The city had sought to keep secret field intelligence reports prepared by undercover police officers, but U.S. Magistrate Judge James C. Francis IV called for the city to turn over those and other documents to lawyers representing hundreds of protesters challenging their arrests.
For the most part, Francis rejected city arguments that the documents were not relevant and were protected by law enforcement privilege. He did, however, say some documents and information were not pertinent and could be withheld or redacted.
Francis said they could be released in redacted form to hide the identities of undercover officers and confidential police tactics and strategies.
"Information is not privileged simply because it was obtained as a result of an undercover investigation," he wrote. "Information is privileged only when its disclosure would interfere with legitimate law enforcement interests."
More than 1,800 people were arrested at the four-day convention at Madison Square Garden, where President Bush accepted his party's nomination for a second term in office.
The New York Civil Liberties Union filed the lawsuit on behalf of some of those detained, saying the arrests violated the protesters' civil rights.
Court documents have shown that arrested protesters were held before their initial court appearances for up to six times longer than those arrested on charges unrelated to the convention.
The NYCLU argues the delays were a deliberate policy decision to keep protesters off the streets. The police contend the delays were few and were caused by a high number of arrests in a short amount of time.
Peter Farrell, a senior counsel in the city law office, said the city would decide whether to appeal after "reviewing the information the judge has ordered produced to determine whether the disclosure will compromise the programs or personnel of the NYPD Intelligence Division."
Christopher Dunn, associate legal director at the NYCLU, said he expected the NYCLU would receive some of the documents within 10 days unless the city appealed.

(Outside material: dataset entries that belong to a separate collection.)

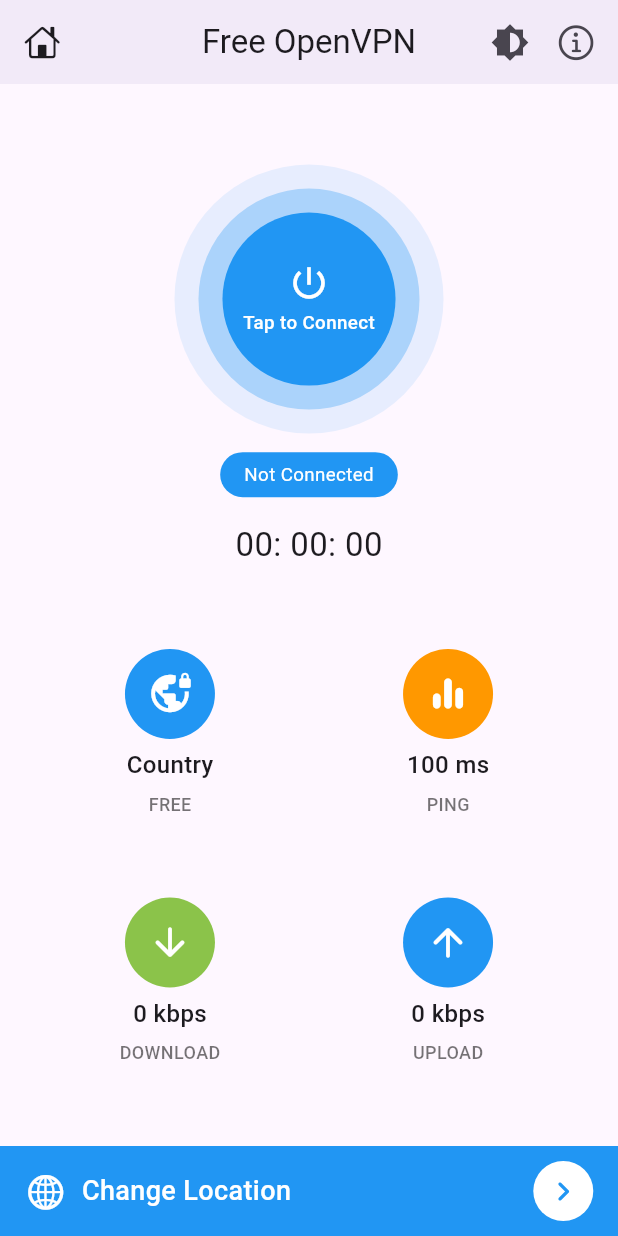
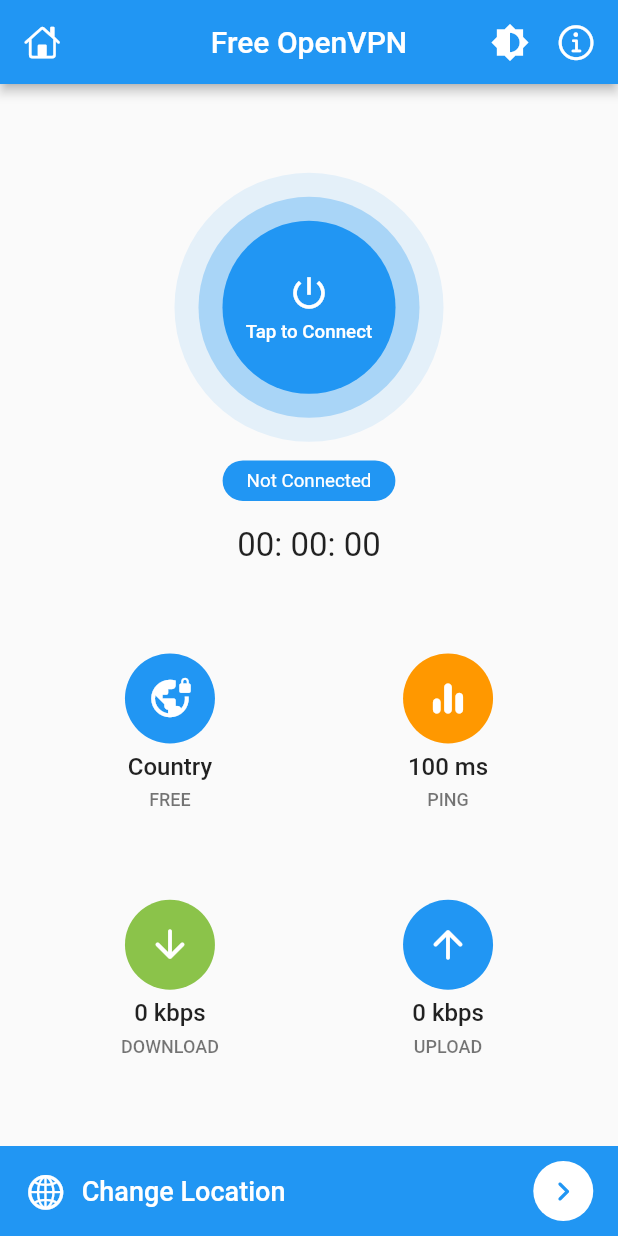
Before and after one commit to HarshAndroid/FreeVPN-App-Flutter, a Flutter app: the screen it shows after launch, on a phone screen of 412 x 824 dp. Run offline on Flutter 3.47's test engine with Material 3 defaults, Android fonts, the phone set to English and light mode, and no system bars; our stand-ins replace csv, firebase_core, firebase_remote_config, get, google_mobile_ads, hive_flutter and 1 more; accounts and stored records are empty; network calls fail.

Commit message:
*Upgraded Project, Flutter 3.27.

```diff
--- a/lib/main.dart
+++ b/lib/main.dart
@@ -44,14 +44,17 @@ class MyApp extends StatelessWidget {
       home: SplashScreen(),
 
       //theme
-      theme:
-          ThemeData(appBarTheme: AppBarTheme(centerTitle: true, elevation: 3)),
+      theme: ThemeData(
+        appBarTheme: AppBarTheme(centerTitle: true, elevation: 3),
+        useMaterial3: false,
+      ),
 
       themeMode: Pref.isDarkMode ? ThemeMode.dark : ThemeMode.light,
 
       //dark theme
       darkTheme: ThemeData(
           brightness: Brightness.dark,
+          useMaterial3: false,
           appBarTheme: AppBarTheme(centerTitle: true, elevation: 3)),
 
       debugShowCheckedModeBanner: false,
```
Also changed, not shown: pubspec.yaml (+9 -9 lines), pubspec.lock, 8 other files.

"We believe these documents will reveal not only the vast scope of the NYPD's political surveillance operation but also that there was no need for the Police Department's harsh treatment of protesters," he said.
Copyright © 2007, The Associated Press